The List, which is one of five International Standards that are mandatory for all Signatories of the World Anti-Doping Code (Code), designates what substances and methods are prohibited both in- and out-of-competition; and, which substances are banned in particular sports.
“WADA is pleased to publish the 2018 Prohibited List,” said WADA President, Sir Craig Reedie. “Updated annually, the List is released three months ahead of taking effect so that all stakeholders — in particular athletes and their entourage — have sufficient time to familiarize themselves with the document and its modifications,” Reedie continued. “It is vital that all athletes and entourage take the necessary time to consult the List; and that, they contact their respective anti-doping organizations (ADOs) if they have any doubts as to the status of a substance or method.”
“Annually, the Prohibited List review involves a very extensive stakeholder consultation process over the course of nine months,” said Director General, Olivier Niggli. “In reviewing the List, experts examine such sources as: scientific and medical research; trends; and, intelligence gathered from law enforcement and pharmaceutical companies in order to stay ahead of those that endeavor to cheat the system,” Niggli continued.
The List’s annual revision process is led by WADA, beginning with an initial meeting in January and concluding with the publication of the List by 1 October. This is an extensive nine-month consultation process that includes WADA’s List Expert Group gathering information; circulating a draft List amongst stakeholders; taking their submissions into consideration and revising the draft; followed by, review by the Agency’s Health, Medical and Research (HMR) Committee. The HMR Committee then makes its recommendation to WADA’s Executive Committee that approves the List during its September meeting. For a substance or method to be added to the List, it must be determined that it meets two of the following three criteria: 1. it has the potential to enhance or enhances sport performance; 2. it represents an actual or potential health risk to the athletes; or, 3. it violates the spirit of sport.
It should be noted that, for athletes who have a legitimate medical reason for using a prohibited substance or method that is on the List, they may be accommodated if they meet the criteria outlined in the International Standard for Therapeutic Use Exemptions (ISTUE). The TUE process has overwhelming acceptance from athletes, physicians and anti-doping stakeholders worldwide.

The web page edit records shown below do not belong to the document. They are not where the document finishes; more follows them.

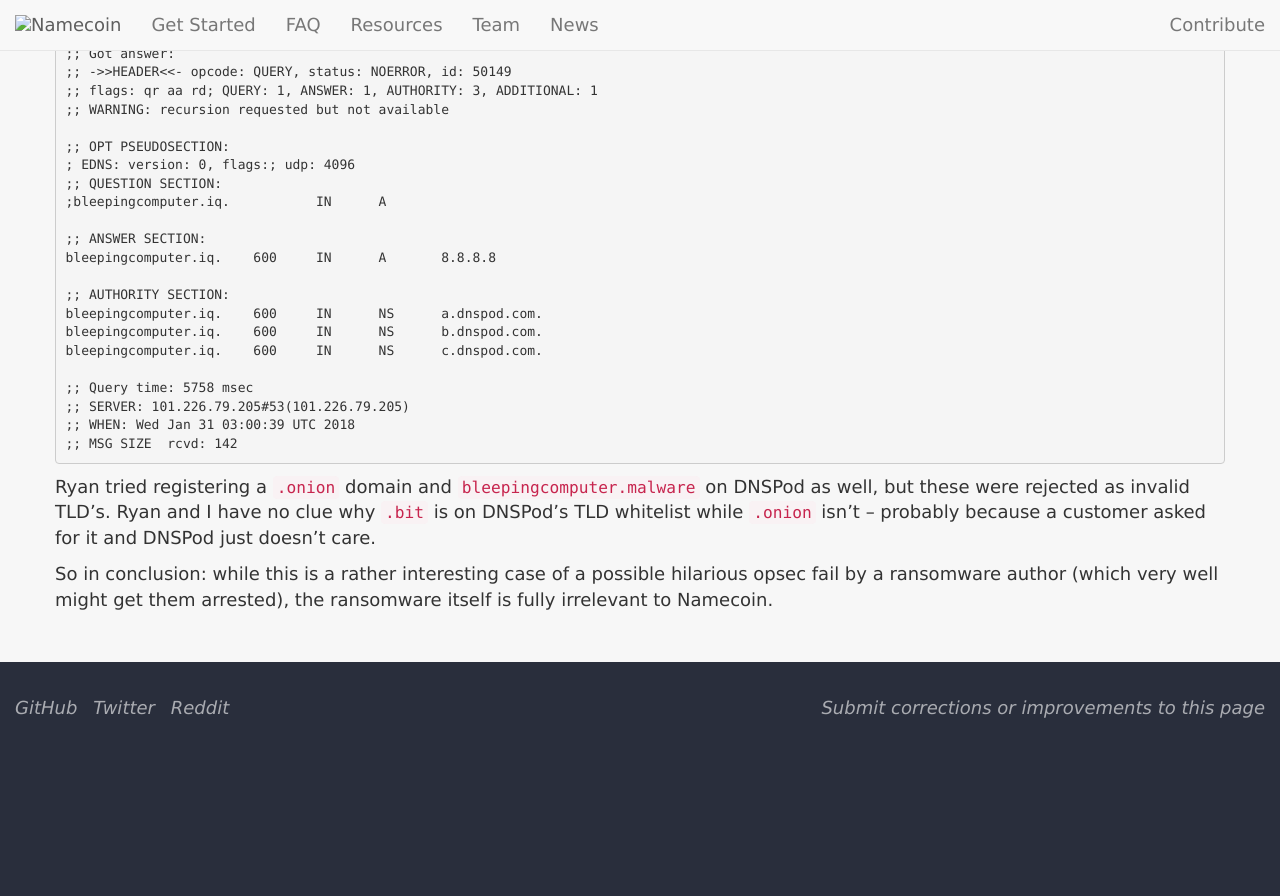
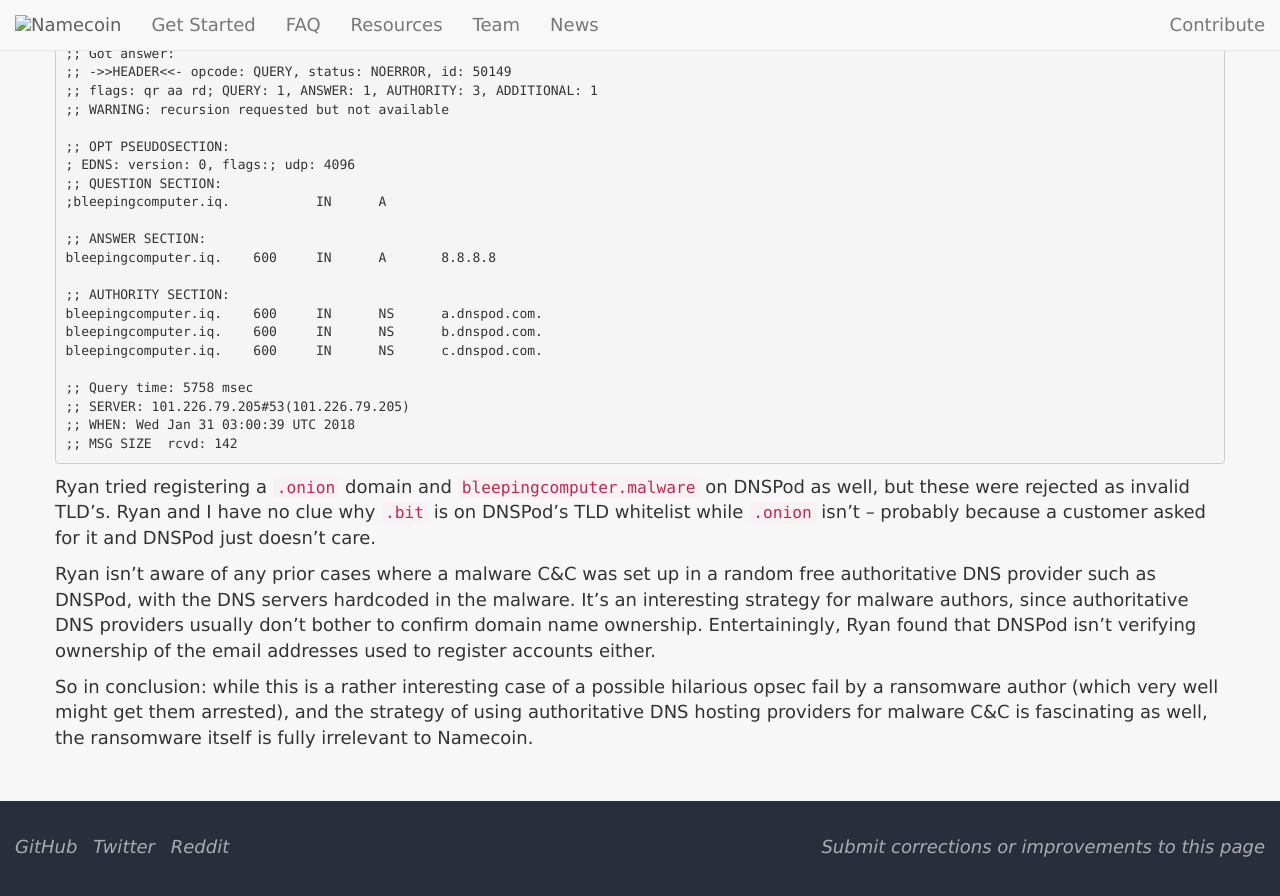
Before and after one commit to JeremyRand/namecoin.org, a Jekyll site: the page built from _posts/2018-01-30-recent-reports-ransomware-using-namecoin-missing-real-story.md, in a window 1280 px wide and 900 px high, scrolled down 2857 px. Shown: the top 896 px of the window. Built offline with Jekyll 4.4.1, drawn with Linux system fonts in a browser that asks for light colours; nearby versions of some CDN libraries; library files that are not in the unit come from our copies; before the commit the page ends 3618 px from its top, so only the background shows below that.

Commit message:
Add some more research by Ryan to post from 8253892f9343da22083dcd3a894d595f8455782d.

```diff
--- a/_posts/2018-01-30-recent-reports-ransomware-using-namecoin-missing-real-story.md
+++ b/_posts/2018-01-30-recent-reports-ransomware-using-namecoin-missing-real-story.md
@@ -109,4 +109,6 @@ bleepingcomputer.iq.    600     IN      NS      c.dnspod.com.
 
 Ryan tried registering a `.onion` domain and `bleepingcomputer.malware` on DNSPod as well, but these were rejected as invalid TLD's.  Ryan and I have no clue why `.bit` is on DNSPod's TLD whitelist while `.onion` isn't -- probably because a customer asked for it and DNSPod just doesn't care.
 
-So in conclusion: while this is a rather interesting case of a possible hilarious opsec fail by a ransomware author (which very well might get them arrested), the ransomware itself is fully irrelevant to Namecoin.
+Ryan isn't aware of any prior cases where a malware C&C was set up in a random free authoritative DNS provider such as DNSPod, with the DNS servers hardcoded in the malware.  It's an interesting strategy for malware authors, since authoritative DNS providers usually don't bother to confirm domain name ownership.  Entertainingly, Ryan found that DNSPod isn't verifying ownership of the email addresses used to register accounts either.
+
+So in conclusion: while this is a rather interesting case of a possible hilarious opsec fail by a ransomware author (which very well might get them arrested), and the strategy of using authoritative DNS hosting providers for malware C&C is fascinating as well, the ransomware itself is fully irrelevant to Namecoin.
```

Stakeholders wishing to translate the List into other languages are kindly asked to signal their interest at firstname.lastname@example.org, by 27 October. If interested, WADA would provide the necessary files; and, once the translation is finalized, would make the List available on the Agency’s website.